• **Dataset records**
++++++

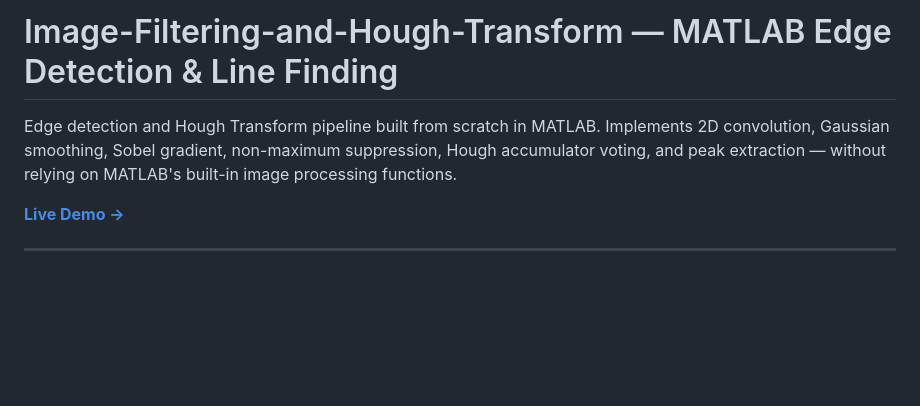
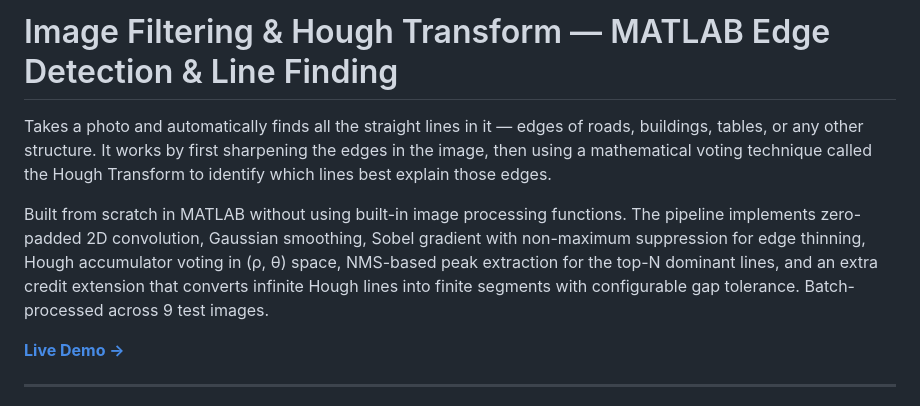
Before and after one commit to Halkhoori2000/Image-Filtering-and-Hough-Transform, a Markdown page: README.md, the part around the change. GitHub-like rendering; blank space fills up the shorter version.

Commit message:
Add non-technical + technical intro paragraphs to README

```diff
--- a/README.md
+++ b/README.md
@@ -1,6 +1,8 @@
-# Image-Filtering-and-Hough-Transform — MATLAB Edge Detection & Line Finding
+# Image Filtering & Hough Transform — MATLAB Edge Detection & Line Finding
 
-Edge detection and Hough Transform pipeline built from scratch in MATLAB. Implements 2D convolution, Gaussian smoothing, Sobel gradient, non-maximum suppression, Hough accumulator voting, and peak extraction — without relying on MATLAB's built-in image processing functions.
+Takes a photo and automatically finds all the straight lines in it — edges of roads, buildings, tables, or any other structure. It works by first sharpening the edges in the image, then using a mathematical voting technique called the Hough Transform to identify which lines best explain those edges.
+
+Built from scratch in MATLAB without using built-in image processing functions. The pipeline implements zero-padded 2D convolution, Gaussian smoothing, Sobel gradient with non-maximum suppression for edge thinning, Hough accumulator voting in (ρ, θ) space, NMS-based peak extraction for the top-N dominant lines, and an extra credit extension that converts infinite Hough lines into finite segments with configurable gap tolerance. Batch-processed across 9 test images.
 
 **[Live Demo →](https://halkhoori2000.github.io/Image-Filtering-and-Hough-Transform/)**
 
```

++++++

• **WORK TASK**
Retype the data exactly as it stands, but keep the images out of your copy.

• **ANSWER SECTION**
Before and after one commit to Halkhoori2000/Image-Filtering-and-Hough-Transform, a Markdown page: README.md, the part around the change. GitHub-like rendering; blank space fills up the shorter version.

Commit message:
Add non-technical + technical intro paragraphs to README

```diff
--- a/README.md
+++ b/README.md
@@ -1,6 +1,8 @@
-# Image-Filtering-and-Hough-Transform — MATLAB Edge Detection & Line Finding
+# Image Filtering & Hough Transform — MATLAB Edge Detection & Line Finding
 
-Edge detection and Hough Transform pipeline built from scratch in MATLAB. Implements 2D convolution, Gaussian smoothing, Sobel gradient, non-maximum suppression, Hough accumulator voting, and peak extraction — without relying on MATLAB's built-in image processing functions.
+Takes a photo and automatically finds all the straight lines in it — edges of roads, buildings, tables, or any other structure. It works by first sharpening the edges in the image, then using a mathematical voting technique called the Hough Transform to identify which lines best explain those edges.
+
+Built from scratch in MATLAB without using built-in image processing functions. The pipeline implements zero-padded 2D convolution, Gaussian smoothing, Sobel gradient with non-maximum suppression for edge thinning, Hough accumulator voting in (ρ, θ) space, NMS-based peak extraction for the top-N dominant lines, and an extra credit extension that converts infinite Hough lines into finite segments with configurable gap tolerance. Batch-processed across 9 test images.
 
 **[Live Demo →](https://halkhoori2000.github.io/Image-Filtering-and-Hough-Transform/)**
 
```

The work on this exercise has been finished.